■ What you have to do ■
Repeat exactly each line of the data provided below.

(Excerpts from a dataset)
..............................

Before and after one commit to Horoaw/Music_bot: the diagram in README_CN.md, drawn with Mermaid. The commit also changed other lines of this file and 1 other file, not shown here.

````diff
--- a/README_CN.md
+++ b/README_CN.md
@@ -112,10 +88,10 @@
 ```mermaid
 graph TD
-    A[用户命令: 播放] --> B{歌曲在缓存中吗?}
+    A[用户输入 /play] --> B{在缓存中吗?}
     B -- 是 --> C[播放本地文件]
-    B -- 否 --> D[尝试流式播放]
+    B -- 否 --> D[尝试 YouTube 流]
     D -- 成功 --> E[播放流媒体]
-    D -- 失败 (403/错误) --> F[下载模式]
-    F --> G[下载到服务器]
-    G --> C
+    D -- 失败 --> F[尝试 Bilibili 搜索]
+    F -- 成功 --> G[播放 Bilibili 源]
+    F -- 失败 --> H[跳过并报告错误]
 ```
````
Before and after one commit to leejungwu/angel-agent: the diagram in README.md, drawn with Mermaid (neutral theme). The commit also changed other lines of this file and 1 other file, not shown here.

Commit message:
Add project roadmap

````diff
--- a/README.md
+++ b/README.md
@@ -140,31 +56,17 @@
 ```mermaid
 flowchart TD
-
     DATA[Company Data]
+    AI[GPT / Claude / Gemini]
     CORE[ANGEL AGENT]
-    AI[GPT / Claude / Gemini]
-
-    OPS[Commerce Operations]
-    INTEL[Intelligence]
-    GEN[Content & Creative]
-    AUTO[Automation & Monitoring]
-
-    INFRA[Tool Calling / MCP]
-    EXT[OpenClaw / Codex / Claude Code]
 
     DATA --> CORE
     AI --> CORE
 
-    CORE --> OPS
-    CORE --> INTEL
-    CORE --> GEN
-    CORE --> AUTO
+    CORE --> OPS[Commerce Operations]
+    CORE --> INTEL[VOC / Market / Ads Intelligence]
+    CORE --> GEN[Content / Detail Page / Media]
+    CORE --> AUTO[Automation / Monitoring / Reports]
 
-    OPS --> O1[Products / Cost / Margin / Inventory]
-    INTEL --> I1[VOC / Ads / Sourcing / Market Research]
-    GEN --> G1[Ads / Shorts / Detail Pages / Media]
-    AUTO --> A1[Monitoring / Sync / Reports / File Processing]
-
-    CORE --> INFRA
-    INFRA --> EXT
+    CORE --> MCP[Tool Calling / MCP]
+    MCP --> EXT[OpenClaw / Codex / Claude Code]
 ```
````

..............................

■ Finished task ■
Before and after one commit to Horoaw/Music_bot: the diagram in README_CN.md, drawn with Mermaid. The commit also changed other lines of this file and 1 other file, not shown here.

````diff
--- a/README_CN.md
+++ b/README_CN.md
@@ -112,10 +88,10 @@
 ```mermaid
 graph TD
-    A[用户命令: 播放] --> B{歌曲在缓存中吗?}
+    A[用户输入 /play] --> B{在缓存中吗?}
     B -- 是 --> C[播放本地文件]
-    B -- 否 --> D[尝试流式播放]
+    B -- 否 --> D[尝试 YouTube 流]
     D -- 成功 --> E[播放流媒体]
-    D -- 失败 (403/错误) --> F[下载模式]
-    F --> G[下载到服务器]
-    G --> C
+    D -- 失败 --> F[尝试 Bilibili 搜索]
+    F -- 成功 --> G[播放 Bilibili 源]
+    F -- 失败 --> H[跳过并报告错误]
 ```
````
Before and after one commit to leejungwu/angel-agent: the diagram in README.md, drawn with Mermaid (neutral theme). The commit also changed other lines of this file and 1 other file, not shown here.

Commit message:
Add project roadmap

````diff
--- a/README.md
+++ b/README.md
@@ -140,31 +56,17 @@
 ```mermaid
 flowchart TD
-
     DATA[Company Data]
+    AI[GPT / Claude / Gemini]
     CORE[ANGEL AGENT]
-    AI[GPT / Claude / Gemini]
-
-    OPS[Commerce Operations]
-    INTEL[Intelligence]
-    GEN[Content & Creative]
-    AUTO[Automation & Monitoring]
-
-    INFRA[Tool Calling / MCP]
-    EXT[OpenClaw / Codex / Claude Code]
 
     DATA --> CORE
     AI --> CORE
 
-    CORE --> OPS
-    CORE --> INTEL
-    CORE --> GEN
-    CORE --> AUTO
+    CORE --> OPS[Commerce Operations]
+    CORE --> INTEL[VOC / Market / Ads Intelligence]
+    CORE --> GEN[Content / Detail Page / Media]
+    CORE --> AUTO[Automation / Monitoring / Reports]
 
-    OPS --> O1[Products / Cost / Margin / Inventory]
-    INTEL --> I1[VOC / Ads / Sourcing / Market Research]
-    GEN --> G1[Ads / Shorts / Detail Pages / Media]
-    AUTO --> A1[Monitoring / Sync / Reports / File Processing]
-
-    CORE --> INFRA
-    INFRA --> EXT
+    CORE --> MCP[Tool Calling / MCP]
+    MCP --> EXT[OpenClaw / Codex / Claude Code]
 ```
````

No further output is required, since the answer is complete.